§ **The task**
Your answer should be every line of the records that contains the word "holds", copied as it stands.

(Beginning of The input)

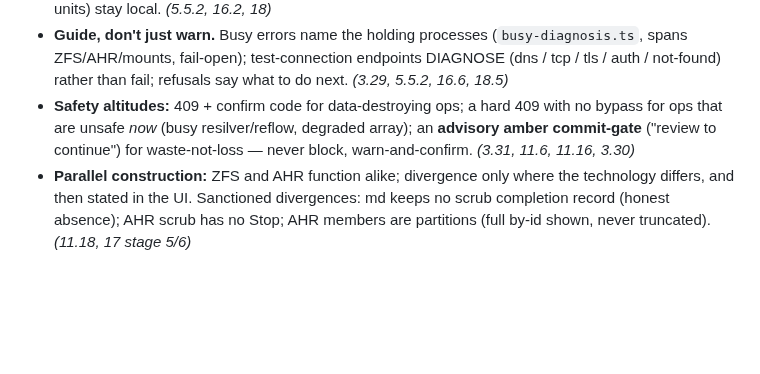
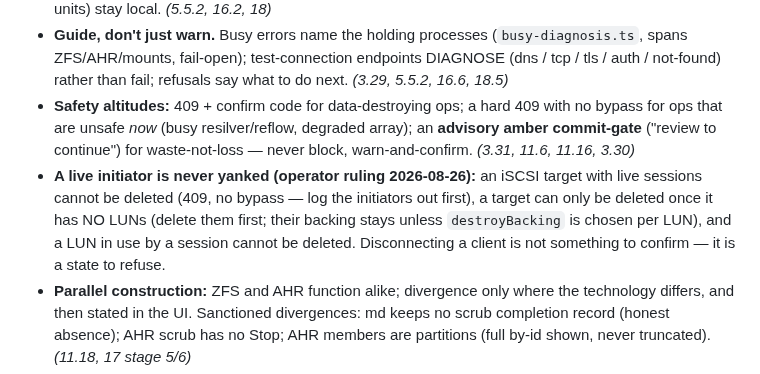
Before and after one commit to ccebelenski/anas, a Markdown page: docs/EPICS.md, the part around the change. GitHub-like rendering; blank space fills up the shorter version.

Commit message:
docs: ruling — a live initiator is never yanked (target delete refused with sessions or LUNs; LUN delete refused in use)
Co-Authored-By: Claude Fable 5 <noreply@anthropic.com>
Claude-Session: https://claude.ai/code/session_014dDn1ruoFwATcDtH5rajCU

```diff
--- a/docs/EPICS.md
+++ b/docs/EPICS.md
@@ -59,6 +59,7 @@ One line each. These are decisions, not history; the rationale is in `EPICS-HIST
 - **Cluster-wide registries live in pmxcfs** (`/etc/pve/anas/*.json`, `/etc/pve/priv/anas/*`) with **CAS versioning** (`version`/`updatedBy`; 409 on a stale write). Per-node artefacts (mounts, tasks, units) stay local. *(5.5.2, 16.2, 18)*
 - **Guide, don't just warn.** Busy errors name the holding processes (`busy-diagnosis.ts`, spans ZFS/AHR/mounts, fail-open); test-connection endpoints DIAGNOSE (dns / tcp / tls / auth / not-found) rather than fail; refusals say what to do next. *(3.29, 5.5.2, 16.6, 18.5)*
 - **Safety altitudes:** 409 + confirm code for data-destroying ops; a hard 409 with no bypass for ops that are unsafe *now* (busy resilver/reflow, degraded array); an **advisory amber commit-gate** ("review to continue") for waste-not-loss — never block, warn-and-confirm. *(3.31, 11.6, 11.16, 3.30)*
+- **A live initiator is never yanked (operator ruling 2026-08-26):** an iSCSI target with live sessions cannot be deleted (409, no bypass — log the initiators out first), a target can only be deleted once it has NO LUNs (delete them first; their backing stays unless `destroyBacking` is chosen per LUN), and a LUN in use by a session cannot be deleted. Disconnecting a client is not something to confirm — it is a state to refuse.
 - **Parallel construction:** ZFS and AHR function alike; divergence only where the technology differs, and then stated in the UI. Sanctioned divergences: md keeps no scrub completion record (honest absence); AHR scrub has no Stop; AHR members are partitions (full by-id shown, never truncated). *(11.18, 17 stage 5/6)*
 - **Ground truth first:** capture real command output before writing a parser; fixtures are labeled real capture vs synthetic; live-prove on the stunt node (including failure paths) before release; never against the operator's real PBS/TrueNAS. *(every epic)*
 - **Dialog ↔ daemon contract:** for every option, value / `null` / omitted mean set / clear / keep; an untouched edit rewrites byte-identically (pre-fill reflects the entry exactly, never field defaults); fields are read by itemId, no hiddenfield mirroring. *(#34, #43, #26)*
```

(End of The input)
(Beginning of The input)

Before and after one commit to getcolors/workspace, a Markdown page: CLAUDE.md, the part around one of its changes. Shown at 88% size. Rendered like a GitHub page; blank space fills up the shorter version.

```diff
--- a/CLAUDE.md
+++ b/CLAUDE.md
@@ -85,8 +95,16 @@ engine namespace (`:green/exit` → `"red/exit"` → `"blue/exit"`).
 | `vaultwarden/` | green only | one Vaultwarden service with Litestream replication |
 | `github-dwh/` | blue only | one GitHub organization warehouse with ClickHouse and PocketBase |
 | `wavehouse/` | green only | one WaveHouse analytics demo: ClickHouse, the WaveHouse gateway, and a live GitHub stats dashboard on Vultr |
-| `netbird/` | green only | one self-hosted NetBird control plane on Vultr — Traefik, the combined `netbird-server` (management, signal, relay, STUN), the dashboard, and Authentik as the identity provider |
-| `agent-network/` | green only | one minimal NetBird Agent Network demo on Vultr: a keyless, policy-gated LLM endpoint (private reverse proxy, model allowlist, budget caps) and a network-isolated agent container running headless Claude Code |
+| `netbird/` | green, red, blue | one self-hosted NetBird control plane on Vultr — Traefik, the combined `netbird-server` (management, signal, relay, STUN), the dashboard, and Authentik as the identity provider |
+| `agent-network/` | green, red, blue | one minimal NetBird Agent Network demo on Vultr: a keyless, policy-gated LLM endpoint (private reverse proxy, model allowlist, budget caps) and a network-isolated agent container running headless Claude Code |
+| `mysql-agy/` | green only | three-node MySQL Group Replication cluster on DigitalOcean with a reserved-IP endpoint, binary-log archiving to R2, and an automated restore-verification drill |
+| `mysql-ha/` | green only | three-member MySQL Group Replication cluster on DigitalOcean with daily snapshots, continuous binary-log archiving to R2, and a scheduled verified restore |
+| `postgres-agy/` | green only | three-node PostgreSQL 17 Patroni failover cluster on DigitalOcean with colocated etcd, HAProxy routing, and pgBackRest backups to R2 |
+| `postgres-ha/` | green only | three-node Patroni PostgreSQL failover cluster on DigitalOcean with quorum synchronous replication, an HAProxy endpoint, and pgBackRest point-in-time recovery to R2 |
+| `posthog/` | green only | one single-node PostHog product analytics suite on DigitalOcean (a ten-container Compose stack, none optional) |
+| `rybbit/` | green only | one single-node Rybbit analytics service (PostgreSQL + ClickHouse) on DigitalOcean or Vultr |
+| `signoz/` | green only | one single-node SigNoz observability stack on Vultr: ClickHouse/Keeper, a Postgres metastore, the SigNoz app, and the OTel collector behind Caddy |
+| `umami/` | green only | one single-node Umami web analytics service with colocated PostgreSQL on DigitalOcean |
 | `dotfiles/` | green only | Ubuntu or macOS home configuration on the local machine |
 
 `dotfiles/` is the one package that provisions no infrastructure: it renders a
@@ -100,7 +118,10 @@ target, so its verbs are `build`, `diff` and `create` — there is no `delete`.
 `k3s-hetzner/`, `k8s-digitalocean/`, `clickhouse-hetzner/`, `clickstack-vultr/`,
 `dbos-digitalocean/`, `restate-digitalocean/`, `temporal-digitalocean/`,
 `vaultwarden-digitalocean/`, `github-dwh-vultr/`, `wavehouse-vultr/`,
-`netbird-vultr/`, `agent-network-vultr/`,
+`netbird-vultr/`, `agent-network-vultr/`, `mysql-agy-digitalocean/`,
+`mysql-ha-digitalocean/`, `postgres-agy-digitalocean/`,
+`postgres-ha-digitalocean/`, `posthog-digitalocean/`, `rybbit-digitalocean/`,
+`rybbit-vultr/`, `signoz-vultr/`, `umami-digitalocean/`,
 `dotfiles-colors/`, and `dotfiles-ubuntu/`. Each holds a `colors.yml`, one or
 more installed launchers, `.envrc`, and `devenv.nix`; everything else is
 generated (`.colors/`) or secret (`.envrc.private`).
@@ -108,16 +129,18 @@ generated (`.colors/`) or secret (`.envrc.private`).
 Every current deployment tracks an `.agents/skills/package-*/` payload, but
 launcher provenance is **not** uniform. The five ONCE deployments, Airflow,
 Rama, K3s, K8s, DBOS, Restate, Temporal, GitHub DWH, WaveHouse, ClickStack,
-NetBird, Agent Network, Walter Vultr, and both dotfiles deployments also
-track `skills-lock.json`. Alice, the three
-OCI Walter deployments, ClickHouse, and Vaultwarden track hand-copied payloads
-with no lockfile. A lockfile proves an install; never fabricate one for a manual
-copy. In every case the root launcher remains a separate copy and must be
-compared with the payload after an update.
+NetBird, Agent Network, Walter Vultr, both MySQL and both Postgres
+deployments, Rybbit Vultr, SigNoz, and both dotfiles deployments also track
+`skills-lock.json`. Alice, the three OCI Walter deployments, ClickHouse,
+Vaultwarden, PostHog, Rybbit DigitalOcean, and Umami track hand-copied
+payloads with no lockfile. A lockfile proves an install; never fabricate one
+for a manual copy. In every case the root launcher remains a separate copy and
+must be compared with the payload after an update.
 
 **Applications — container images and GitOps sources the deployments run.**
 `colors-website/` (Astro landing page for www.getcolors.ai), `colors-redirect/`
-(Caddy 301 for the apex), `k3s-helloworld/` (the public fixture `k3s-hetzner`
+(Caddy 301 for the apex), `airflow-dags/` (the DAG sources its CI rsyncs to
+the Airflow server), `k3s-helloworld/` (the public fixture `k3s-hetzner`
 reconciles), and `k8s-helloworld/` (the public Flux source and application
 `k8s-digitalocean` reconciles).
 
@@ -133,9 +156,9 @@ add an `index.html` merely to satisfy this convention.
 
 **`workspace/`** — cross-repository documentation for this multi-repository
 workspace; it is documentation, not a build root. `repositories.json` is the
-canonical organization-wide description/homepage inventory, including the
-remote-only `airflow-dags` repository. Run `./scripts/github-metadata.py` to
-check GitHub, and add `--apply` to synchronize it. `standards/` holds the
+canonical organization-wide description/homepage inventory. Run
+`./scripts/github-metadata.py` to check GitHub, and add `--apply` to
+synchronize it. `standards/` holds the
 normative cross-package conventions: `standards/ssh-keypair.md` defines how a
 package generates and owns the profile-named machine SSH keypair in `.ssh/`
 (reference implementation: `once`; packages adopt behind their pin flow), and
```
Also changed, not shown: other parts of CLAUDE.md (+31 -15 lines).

(End of The input)

§ **Solved problem**
 `dotfiles-colors/`, and `dotfiles-ubuntu/`. Each holds a `colors.yml`, one or
-check GitHub, and add `--apply` to synchronize it. `standards/` holds the
+synchronize it. `standards/` holds the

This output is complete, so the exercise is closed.